By Peggy Abood | Your day starts with headlines screaming across the Internet – your company has acquired a particular entity (“Target”). The office is buzzing with the news and potential impacts – what does this mean for my role now and in the future, and how much more work am I going to have to take on? More often than not, the acquirer’s legal team will be tapped to coordinate the planning for post-merger integration and implementation. So, what do you do when the first email of the day is from your boss informing you that you’ve been asked to manage the legal needs of the Target? Here are three points to bear in mind to begin the process of that most nebulous of goals: a successful integration after a headline grabbing acquisition.read more
PMI – An Insider’s Guide – Part 1: What to do When You’re Asked to Assist with a Potential Acquisition – Due Diligence Phase
By Peggy Abood | The Internet is jammed with articles reporting that most merger and [acquisition activity fails, and yet each year companies large and small continue to engage in the practice with the hopes that bringing onboard this particular piece of technology or that line of business will be the holy grail of their own success story.read more
In April, the Federal Trade Commission (“FTC”), after reviewing Instagram posts by celebrities, athletes, and social media influencers, issued 90 letters reminding influencers and marketers about the FTC’s requirements that influencers clearly and conspicuously disclose their relationships to brands when promoting or endorsing products through social media.

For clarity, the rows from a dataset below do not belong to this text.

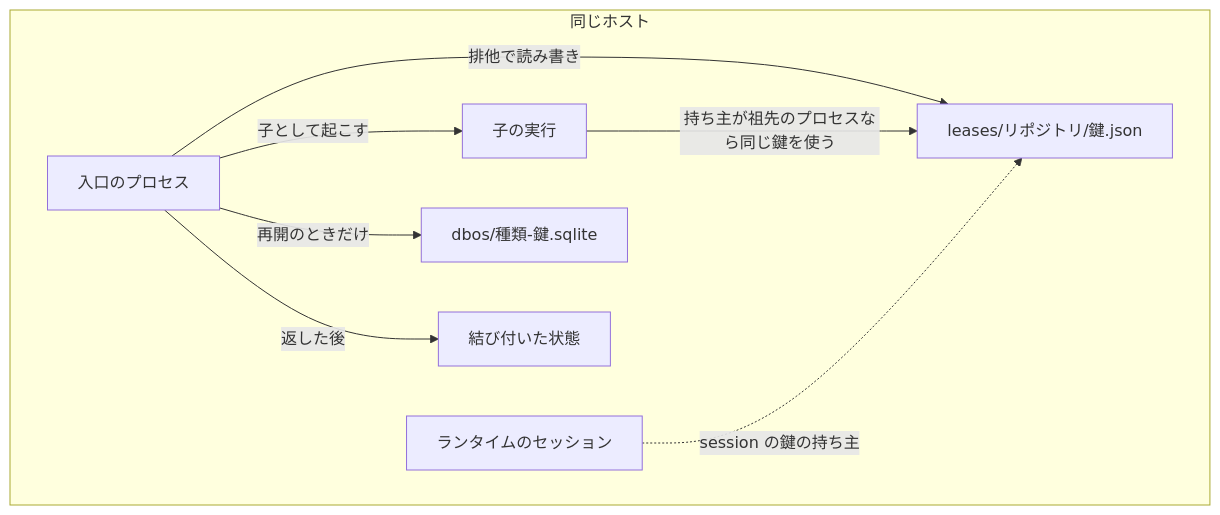
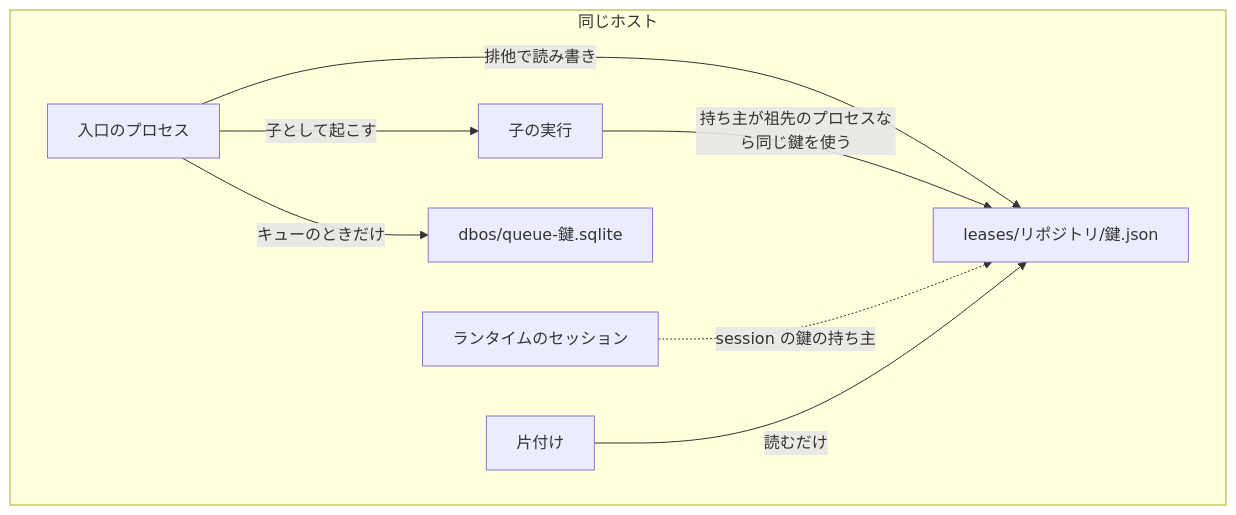
One commit to devbasex/ai-plugins changed the second of 7 diagrams in issues/issue-2342-design.md. Above: the diagram before and after it, drawn with Mermaid. The commit also changed other lines of this file and 5 other files, not shown here.

````diff
--- a/issues/issue-2342-design.md
+++ b/issues/issue-2342-design.md
@@ -193,11 +158,11 @@
 ```mermaid
 graph TD
     subgraph 同じホスト
         A[入口のプロセス] -->|排他で読み書き| LE[leases/リポジトリ/鍵.json]
         A -->|子として起こす| B[子の実行]
         B -->|持ち主が祖先のプロセスなら同じ鍵を使う| LE
         S[ランタイムのセッション] -.->|session の鍵の持ち主| LE
-        A -->|再開のときだけ| DB[dbos/種類-鍵.sqlite]
-        A -->|返した後| W[結び付いた状態]
+        A -->|キューのときだけ| DB[dbos/queue-鍵.sqlite]
+        W[片付け] -->|読むだけ| LE
     end
 ```
````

In this case, the FTC focused on influencers’ posts on Instagram.read more
By Dawn Ingley | Recently, the Washington Post reported on a Maryland high school’s thwarted attempt to expand its use of a green hornet mascot logo which resembles Georgia Tech’s famous “Buzz” mascot trademark. The Damascus Swarmin’ Hornets had previously negotiated with Georgia Tech to carefully define its use of the “Green Hornet,” which, unlike “Buzz,” faced in an opposite direction, had a “D” on its chest and was yellow and green, instead of gold and black. Damascus and Georgia Tech previously agreed that the Green Hornet could be used on helmets, hallway signs and in the school’s newspaper.read more
By Linda Henry | The U.S. Court of Appeals for the Eleventh Circuit recently heard oral arguments in LabMD, Inc. v. Federal Trade Commission, the long-running dispute over the FTC’s authority to impose liability for data security breaches even in the absence of actual consumer injury. The Court’s decision, which is expected in the coming months, will have widespread implications on companies’ potential liability for lax security practices.read more
By Jennifer Thompson | Last week, the Federal Trade Commission (FTC) updated its guidance on the Children’s Online Privacy Protection Act (COPPA). COPPA and the FTC’s related COPPA Rules establish guidelines to protect children under the age of 13 as they access the internet. The recent updates issued by the FTC make it apparent that companies, when expanding their business offerings and product portfolios, must also ensure they are adequately protecting children in their potential use of these products and offerings. Specifically, the FTC identified: 1) new business models that could cause a company to become subject to COPPA; 2) new products that are covered by COPPA; and 3) new methods for obtaining parental consent under COPPA.read more